____ Extracted data
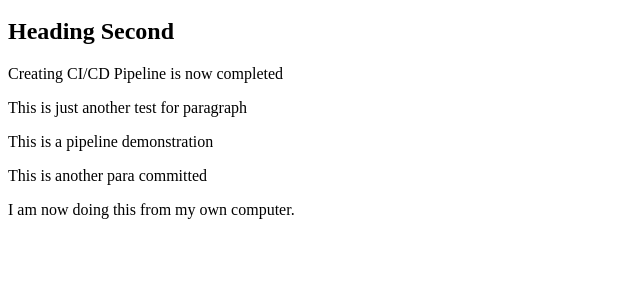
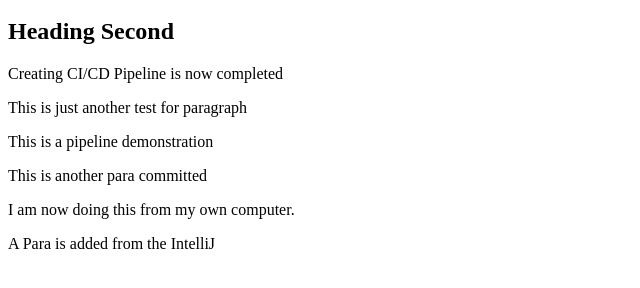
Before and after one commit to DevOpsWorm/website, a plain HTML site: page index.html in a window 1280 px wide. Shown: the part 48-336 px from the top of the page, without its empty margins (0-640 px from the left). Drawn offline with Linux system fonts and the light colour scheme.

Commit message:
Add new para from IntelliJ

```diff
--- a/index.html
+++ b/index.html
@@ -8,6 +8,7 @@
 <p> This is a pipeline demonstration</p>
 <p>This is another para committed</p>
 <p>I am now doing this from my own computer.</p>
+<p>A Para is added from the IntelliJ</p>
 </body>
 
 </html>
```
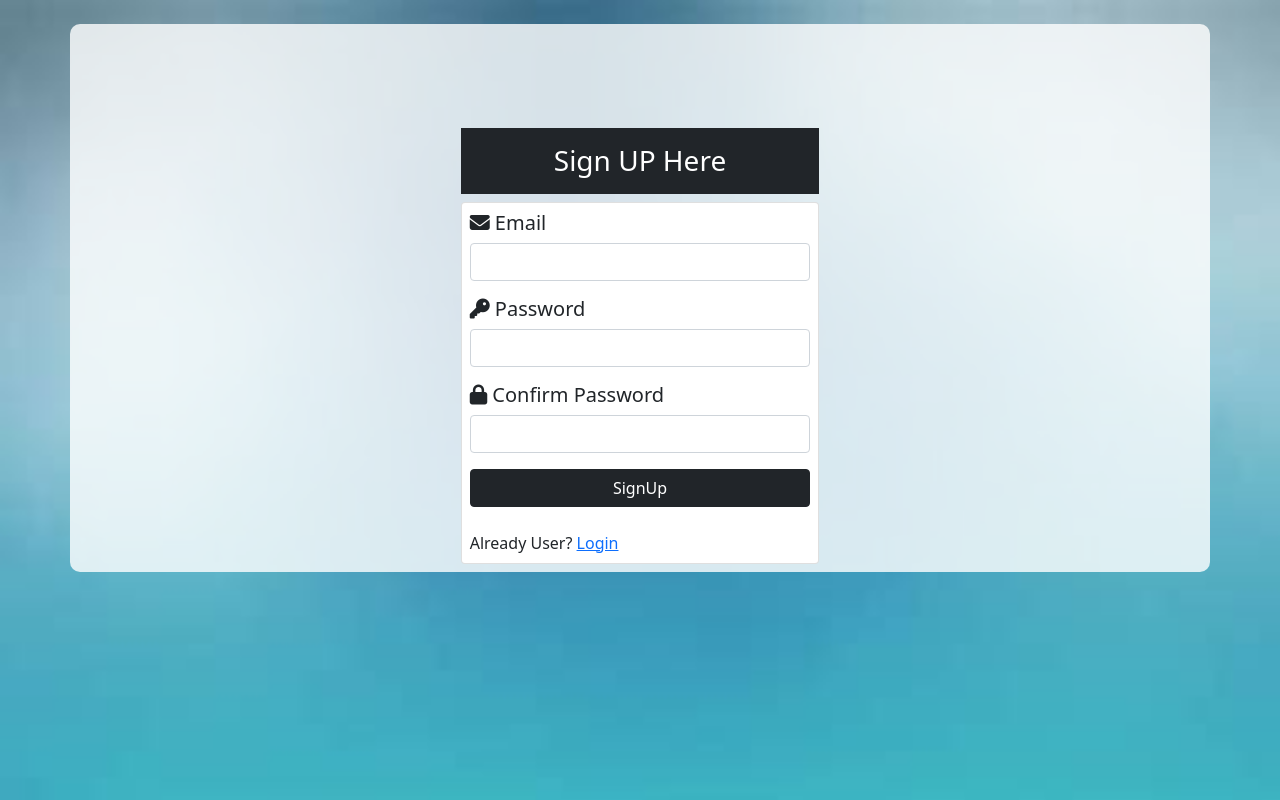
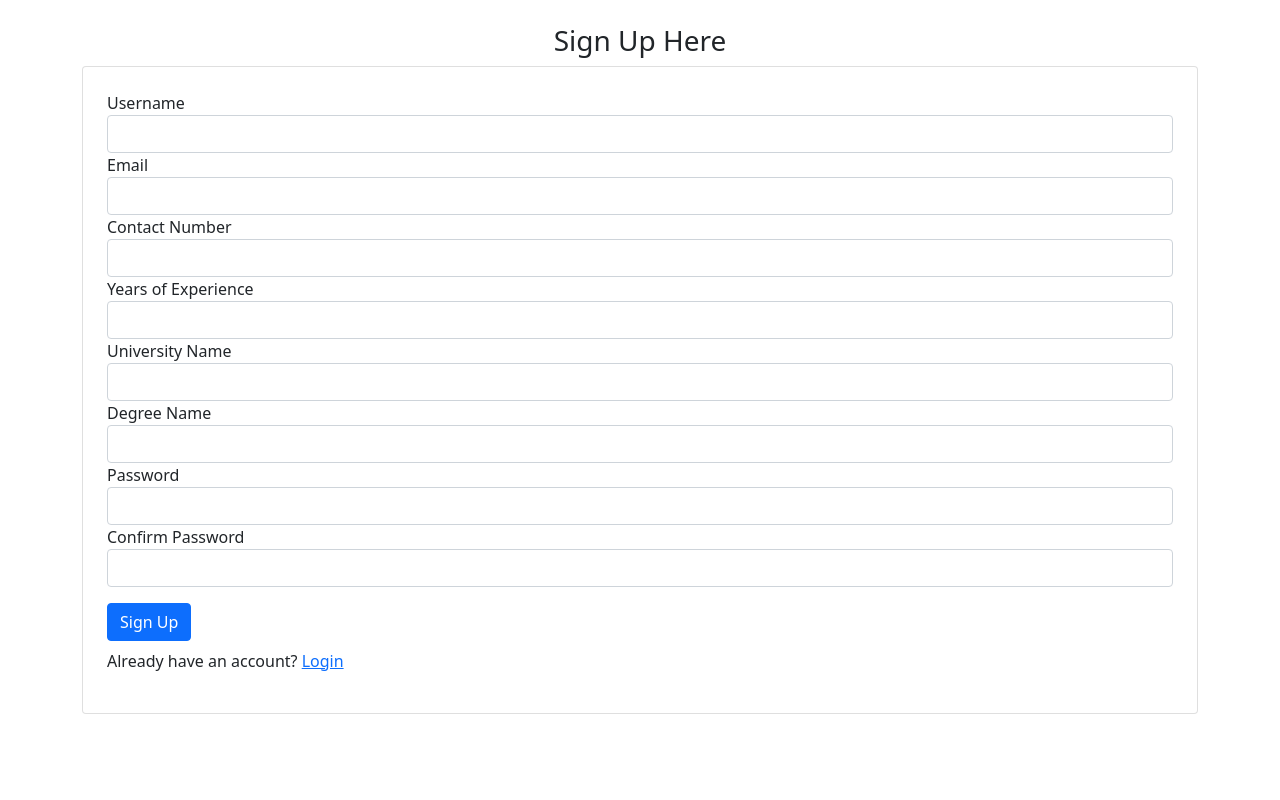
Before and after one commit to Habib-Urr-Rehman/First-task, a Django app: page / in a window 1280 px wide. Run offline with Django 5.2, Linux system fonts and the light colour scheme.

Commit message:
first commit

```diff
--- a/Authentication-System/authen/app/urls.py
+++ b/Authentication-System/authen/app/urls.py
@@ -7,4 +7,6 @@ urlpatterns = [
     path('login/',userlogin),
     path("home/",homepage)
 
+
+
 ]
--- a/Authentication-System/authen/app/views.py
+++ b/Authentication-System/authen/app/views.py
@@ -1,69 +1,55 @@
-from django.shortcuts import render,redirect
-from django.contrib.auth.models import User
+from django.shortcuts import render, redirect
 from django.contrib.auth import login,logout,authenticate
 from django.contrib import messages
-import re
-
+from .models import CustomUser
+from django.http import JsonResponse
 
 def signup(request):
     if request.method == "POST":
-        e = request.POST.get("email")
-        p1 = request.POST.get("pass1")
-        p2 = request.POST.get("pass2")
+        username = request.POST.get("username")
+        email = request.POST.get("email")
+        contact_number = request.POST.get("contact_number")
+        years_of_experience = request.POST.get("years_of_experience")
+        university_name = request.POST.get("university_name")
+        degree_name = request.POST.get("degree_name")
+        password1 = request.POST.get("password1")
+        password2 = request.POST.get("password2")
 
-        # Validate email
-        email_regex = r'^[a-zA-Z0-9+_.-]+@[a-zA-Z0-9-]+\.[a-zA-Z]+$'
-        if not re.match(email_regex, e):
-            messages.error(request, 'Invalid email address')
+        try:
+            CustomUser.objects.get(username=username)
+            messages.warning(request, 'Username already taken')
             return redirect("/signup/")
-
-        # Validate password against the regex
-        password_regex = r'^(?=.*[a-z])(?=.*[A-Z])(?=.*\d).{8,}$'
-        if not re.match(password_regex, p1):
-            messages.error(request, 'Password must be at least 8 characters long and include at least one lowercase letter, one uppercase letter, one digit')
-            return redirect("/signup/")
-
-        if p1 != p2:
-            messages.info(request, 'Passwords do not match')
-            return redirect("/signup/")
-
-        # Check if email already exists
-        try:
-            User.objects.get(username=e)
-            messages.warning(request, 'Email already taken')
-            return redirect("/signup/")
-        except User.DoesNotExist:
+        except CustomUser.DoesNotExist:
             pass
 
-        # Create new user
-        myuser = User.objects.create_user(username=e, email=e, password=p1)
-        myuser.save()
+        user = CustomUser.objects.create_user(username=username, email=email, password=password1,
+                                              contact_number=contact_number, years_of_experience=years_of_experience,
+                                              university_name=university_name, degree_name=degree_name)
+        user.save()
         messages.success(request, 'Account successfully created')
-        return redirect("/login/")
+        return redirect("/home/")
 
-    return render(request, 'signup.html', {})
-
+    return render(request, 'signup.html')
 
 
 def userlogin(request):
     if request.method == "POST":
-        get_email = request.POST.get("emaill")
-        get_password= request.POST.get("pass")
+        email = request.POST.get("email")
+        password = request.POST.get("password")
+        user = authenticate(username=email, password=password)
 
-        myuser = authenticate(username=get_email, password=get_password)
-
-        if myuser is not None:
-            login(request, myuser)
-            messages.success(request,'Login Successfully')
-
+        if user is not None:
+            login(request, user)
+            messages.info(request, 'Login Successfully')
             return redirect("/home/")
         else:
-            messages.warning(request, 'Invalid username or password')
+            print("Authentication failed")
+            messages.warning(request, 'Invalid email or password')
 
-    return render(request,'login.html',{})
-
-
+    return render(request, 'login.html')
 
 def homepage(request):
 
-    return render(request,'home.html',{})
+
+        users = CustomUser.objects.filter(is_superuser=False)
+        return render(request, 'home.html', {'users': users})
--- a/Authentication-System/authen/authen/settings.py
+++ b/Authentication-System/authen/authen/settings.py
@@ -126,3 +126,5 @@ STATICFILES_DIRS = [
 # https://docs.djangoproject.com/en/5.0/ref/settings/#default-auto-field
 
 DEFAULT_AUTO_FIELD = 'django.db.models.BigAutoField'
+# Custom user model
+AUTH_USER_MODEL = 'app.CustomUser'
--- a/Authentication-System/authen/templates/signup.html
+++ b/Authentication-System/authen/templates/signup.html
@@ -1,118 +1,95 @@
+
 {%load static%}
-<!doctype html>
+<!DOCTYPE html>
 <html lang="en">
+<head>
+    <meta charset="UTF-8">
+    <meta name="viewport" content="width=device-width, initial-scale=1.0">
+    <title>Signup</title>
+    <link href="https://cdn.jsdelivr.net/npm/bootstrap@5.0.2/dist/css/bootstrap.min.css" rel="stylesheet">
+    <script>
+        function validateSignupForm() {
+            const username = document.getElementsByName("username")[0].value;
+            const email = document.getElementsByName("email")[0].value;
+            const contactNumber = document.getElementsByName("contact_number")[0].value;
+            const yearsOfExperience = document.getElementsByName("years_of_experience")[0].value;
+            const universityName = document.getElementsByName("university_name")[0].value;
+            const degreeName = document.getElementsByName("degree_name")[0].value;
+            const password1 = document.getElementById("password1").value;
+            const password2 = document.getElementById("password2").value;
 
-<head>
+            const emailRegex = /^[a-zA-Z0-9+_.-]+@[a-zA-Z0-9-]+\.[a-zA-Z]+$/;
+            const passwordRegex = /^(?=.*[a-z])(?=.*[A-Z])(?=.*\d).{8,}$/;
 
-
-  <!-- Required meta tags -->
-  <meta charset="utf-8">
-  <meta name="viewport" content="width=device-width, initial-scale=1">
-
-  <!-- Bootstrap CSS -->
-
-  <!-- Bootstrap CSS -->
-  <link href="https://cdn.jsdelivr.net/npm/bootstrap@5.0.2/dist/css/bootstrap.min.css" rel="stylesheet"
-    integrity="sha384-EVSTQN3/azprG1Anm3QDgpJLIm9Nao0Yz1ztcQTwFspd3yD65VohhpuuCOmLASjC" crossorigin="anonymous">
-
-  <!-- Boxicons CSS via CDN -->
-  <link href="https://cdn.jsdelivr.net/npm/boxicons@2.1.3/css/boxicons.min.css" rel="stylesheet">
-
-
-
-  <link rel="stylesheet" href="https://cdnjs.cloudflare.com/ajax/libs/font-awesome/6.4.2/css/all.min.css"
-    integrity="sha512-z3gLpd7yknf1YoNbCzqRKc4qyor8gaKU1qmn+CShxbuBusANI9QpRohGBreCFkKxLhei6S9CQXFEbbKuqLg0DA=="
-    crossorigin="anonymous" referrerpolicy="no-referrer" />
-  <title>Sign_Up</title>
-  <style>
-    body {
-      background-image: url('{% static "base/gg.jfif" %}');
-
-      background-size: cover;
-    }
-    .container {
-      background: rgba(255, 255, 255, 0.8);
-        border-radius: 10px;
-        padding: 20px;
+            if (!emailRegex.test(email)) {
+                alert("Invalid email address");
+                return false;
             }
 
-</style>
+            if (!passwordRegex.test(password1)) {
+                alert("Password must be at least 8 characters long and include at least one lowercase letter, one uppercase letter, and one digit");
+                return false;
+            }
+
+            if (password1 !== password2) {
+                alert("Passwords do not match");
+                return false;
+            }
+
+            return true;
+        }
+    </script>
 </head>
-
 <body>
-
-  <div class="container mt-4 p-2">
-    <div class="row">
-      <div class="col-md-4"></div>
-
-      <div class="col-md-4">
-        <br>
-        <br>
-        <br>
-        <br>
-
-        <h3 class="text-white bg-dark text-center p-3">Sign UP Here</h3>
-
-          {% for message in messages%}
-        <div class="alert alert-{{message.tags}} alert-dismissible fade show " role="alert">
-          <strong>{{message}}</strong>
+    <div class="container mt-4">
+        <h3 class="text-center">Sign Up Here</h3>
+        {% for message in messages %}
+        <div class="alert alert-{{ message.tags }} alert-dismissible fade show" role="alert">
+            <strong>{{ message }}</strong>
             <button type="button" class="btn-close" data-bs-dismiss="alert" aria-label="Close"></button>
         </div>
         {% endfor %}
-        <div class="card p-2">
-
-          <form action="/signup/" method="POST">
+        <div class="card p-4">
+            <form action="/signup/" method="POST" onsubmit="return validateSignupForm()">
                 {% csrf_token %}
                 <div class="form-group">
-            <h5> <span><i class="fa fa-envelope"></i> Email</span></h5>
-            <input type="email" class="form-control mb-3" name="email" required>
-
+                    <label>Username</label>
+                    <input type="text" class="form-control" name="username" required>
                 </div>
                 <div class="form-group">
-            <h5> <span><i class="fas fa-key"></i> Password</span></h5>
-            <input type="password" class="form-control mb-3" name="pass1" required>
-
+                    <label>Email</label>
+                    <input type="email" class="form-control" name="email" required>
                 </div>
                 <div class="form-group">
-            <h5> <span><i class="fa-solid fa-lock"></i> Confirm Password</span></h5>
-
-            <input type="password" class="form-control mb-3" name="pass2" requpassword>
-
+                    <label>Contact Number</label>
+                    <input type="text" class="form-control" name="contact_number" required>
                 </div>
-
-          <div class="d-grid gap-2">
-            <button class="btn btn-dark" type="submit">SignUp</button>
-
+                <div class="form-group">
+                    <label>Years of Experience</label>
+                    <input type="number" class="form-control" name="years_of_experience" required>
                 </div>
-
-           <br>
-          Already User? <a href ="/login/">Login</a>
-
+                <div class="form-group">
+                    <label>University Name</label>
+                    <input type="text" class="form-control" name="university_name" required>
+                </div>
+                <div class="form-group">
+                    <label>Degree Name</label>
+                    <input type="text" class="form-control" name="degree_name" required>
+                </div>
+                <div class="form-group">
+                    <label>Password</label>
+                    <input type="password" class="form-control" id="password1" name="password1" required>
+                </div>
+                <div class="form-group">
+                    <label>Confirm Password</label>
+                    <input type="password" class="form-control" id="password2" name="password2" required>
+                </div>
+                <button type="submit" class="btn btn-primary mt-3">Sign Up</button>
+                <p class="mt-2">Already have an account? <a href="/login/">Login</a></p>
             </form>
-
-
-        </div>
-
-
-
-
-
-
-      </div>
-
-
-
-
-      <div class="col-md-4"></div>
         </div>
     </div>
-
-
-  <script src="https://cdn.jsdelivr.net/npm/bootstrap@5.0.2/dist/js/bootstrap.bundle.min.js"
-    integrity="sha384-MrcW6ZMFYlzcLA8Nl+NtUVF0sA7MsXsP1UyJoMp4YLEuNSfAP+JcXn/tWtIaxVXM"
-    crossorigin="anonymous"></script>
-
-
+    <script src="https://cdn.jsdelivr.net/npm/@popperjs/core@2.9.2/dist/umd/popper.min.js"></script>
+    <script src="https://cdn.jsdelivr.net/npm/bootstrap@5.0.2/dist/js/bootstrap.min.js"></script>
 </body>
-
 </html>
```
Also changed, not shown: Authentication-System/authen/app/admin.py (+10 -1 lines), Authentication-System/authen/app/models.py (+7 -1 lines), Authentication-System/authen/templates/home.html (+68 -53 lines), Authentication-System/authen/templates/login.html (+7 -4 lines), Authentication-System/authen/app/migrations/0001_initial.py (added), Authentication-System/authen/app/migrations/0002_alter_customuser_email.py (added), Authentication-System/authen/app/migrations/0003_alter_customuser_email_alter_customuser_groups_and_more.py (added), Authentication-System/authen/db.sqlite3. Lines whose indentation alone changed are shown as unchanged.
________
**What the exercise asks**
Scan the records for the word "redirect". Copy each line where it turns up.

**Written reply**
-from django.shortcuts import render,redirect
+from django.shortcuts import render, redirect
             return redirect("/signup/")
-            return redirect("/signup/")
-            return redirect("/signup/")
-            return redirect("/signup/")
-        return redirect("/login/")
+        return redirect("/home/")
             return redirect("/home/")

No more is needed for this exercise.